Facing a skeptical crowd of teachers, Democratic presidential candidate John Kerry (search) defended his vote for the federal "No Child Left Behind Act" while criticizing President Bush for underfunding the far-reaching education reform law.

Speaking at the National Education Association (search) of New Hampshire convention, the Massachusetts senator repeated his promise to "hold this president accountable for making a mockery of the words, 'no child left behind."'

But some in the audience wanted to hold Kerry accountable for supporting the 2002 law, which requires states that accept federal money to broaden academic testing, triple spending for literacy programs and meet new standards for pupil performance.

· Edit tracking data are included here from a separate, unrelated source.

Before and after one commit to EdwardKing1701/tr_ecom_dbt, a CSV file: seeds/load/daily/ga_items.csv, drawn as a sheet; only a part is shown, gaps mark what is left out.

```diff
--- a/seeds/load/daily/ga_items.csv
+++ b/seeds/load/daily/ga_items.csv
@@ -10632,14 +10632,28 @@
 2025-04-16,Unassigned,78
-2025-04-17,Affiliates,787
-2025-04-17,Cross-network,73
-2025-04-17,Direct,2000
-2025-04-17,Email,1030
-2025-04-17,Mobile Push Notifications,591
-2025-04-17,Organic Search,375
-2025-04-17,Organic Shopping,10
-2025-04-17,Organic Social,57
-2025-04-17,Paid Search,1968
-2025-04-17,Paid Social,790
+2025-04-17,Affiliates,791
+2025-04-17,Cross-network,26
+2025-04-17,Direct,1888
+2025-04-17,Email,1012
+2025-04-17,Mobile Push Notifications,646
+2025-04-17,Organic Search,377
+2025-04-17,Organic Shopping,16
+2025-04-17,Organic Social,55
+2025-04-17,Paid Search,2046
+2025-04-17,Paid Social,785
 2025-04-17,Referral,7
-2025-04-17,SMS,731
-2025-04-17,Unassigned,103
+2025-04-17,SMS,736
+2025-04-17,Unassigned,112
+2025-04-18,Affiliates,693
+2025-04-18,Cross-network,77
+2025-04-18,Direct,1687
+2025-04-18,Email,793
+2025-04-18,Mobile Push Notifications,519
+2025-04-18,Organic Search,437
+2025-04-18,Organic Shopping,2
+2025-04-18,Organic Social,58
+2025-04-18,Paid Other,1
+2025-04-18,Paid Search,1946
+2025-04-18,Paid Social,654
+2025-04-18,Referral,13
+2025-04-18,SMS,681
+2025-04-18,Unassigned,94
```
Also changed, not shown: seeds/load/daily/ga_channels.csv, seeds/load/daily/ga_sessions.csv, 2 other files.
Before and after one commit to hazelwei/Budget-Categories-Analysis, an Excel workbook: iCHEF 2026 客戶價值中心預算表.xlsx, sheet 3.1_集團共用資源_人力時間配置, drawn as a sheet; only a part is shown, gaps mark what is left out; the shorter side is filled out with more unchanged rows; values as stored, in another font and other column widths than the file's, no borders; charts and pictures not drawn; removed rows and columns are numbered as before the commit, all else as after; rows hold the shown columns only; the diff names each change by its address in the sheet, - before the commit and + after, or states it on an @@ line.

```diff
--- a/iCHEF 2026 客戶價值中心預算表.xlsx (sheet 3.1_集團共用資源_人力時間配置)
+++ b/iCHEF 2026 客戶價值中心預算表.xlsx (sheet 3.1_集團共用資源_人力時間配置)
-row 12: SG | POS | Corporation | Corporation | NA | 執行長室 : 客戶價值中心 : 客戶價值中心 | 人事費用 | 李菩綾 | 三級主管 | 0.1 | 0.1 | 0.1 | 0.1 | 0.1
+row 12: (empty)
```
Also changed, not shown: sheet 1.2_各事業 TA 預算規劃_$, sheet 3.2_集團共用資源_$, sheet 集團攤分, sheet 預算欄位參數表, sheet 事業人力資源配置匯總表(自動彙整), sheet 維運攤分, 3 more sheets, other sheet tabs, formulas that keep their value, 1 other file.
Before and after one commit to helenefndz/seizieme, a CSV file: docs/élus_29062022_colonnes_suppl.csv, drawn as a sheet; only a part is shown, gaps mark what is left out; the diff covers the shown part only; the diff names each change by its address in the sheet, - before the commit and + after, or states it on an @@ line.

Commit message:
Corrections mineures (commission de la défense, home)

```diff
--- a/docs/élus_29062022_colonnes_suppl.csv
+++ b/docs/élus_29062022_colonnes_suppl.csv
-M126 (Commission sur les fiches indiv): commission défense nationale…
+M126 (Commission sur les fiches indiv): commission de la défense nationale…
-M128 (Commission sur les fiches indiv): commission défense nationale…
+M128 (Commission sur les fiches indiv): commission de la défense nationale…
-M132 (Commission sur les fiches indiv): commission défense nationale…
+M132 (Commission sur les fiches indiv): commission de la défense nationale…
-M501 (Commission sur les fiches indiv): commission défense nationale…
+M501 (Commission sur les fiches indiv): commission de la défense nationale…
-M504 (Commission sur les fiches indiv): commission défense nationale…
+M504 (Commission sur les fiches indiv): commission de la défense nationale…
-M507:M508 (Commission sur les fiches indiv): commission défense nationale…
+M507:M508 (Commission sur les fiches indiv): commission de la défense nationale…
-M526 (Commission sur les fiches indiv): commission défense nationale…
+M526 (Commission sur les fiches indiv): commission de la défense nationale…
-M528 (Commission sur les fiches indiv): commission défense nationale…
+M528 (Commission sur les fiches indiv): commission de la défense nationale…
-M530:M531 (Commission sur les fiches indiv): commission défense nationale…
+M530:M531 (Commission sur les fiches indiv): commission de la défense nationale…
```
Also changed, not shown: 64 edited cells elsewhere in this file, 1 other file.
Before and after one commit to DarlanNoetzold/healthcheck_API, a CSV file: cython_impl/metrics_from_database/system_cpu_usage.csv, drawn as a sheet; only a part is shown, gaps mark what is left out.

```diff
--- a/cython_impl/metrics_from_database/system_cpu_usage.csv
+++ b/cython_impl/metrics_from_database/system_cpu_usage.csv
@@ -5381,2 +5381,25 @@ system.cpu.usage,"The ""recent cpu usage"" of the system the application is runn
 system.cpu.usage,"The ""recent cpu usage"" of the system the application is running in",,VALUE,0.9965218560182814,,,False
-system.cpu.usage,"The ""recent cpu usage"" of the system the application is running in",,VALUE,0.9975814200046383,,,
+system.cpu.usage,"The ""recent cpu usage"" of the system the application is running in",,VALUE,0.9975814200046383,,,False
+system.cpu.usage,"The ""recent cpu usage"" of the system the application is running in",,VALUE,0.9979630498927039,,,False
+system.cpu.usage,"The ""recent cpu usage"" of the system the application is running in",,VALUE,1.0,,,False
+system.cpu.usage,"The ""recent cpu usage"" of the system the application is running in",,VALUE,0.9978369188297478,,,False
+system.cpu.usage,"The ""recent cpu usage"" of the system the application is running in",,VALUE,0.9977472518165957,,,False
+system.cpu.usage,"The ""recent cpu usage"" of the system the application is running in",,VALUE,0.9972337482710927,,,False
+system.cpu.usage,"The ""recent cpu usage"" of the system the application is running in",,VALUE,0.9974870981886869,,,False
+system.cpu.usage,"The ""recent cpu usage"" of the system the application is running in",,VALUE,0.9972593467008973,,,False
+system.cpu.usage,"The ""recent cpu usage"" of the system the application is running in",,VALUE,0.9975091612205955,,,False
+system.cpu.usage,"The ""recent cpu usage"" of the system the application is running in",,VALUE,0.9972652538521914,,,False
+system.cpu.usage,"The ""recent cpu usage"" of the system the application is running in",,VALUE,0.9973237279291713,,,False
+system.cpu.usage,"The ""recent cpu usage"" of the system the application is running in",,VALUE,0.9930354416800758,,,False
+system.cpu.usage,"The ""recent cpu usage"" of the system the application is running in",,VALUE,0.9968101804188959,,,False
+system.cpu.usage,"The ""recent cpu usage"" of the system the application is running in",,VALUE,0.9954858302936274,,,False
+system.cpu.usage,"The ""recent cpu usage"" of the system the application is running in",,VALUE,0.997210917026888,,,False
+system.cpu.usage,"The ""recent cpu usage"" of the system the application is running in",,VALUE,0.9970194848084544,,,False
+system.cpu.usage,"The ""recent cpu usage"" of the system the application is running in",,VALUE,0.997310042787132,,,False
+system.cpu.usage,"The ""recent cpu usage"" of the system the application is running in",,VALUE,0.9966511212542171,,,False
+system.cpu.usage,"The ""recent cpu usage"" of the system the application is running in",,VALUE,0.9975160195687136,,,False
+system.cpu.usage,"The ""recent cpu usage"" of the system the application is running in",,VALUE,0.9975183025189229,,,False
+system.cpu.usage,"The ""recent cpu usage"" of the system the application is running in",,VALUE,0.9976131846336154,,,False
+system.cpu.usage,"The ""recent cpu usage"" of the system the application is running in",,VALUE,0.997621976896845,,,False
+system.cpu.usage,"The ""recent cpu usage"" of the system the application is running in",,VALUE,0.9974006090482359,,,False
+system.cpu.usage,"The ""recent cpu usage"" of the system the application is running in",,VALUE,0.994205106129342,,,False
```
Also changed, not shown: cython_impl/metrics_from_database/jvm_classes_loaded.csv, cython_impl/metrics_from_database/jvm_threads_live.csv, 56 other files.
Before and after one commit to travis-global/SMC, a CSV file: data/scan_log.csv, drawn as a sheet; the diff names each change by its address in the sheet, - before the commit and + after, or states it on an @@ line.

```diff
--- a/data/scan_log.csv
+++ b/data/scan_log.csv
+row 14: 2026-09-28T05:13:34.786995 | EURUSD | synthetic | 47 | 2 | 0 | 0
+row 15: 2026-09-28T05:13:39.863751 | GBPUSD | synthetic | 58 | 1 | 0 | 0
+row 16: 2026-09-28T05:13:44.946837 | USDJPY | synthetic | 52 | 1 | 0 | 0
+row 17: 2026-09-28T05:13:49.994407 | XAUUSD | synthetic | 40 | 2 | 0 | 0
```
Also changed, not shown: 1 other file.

Cathie Patridge-White asked Kerry how he could say a 1,200-page bill preserves local control over education.

Kerry responded that states do not have to accept federal money. He defended his support of the bill's goals, saying it wasn't his fault that Bush has not provided enough money.

"We can't sit here and pretend there wasn't something to address," Kerry said of problems plaguing the education system. "Regrettably, this administration turned its back on the deal it made."

Administration officials and Republican lawmakers have insisted that the law is adequately funded.

Kerry acknowledged that the law needs to be changed. "I'm on your side," he said. "I don't want you to have to teach rote. I don't want testing to be the be-all and end-all."

The answer didn't satisfy Partridge-White, president of the Derry, N.H., teacher's union, but Mary Boland had a more favorable impression.

"I understand what he's saying. We have to make a start somewhere. And I think if he gets elected, he has enough clout that he could fix it," said Boland, a recently retired English teacher from Salem, N.H.

Both women were among 250 educators who also heard from Kerry rival, Sen. John Edwards (search) of North Carolina, a day earlier. Noting that Edwards didn't face the same grilling as Kerry, Boland suggested that the group may not have taken him as seriously.

He "seems like a nice young man, but I'm not sure he has the clout to perform," Boland said. "He's a neophyte, a nice neophyte, but I don't see him having the clout Kerry would."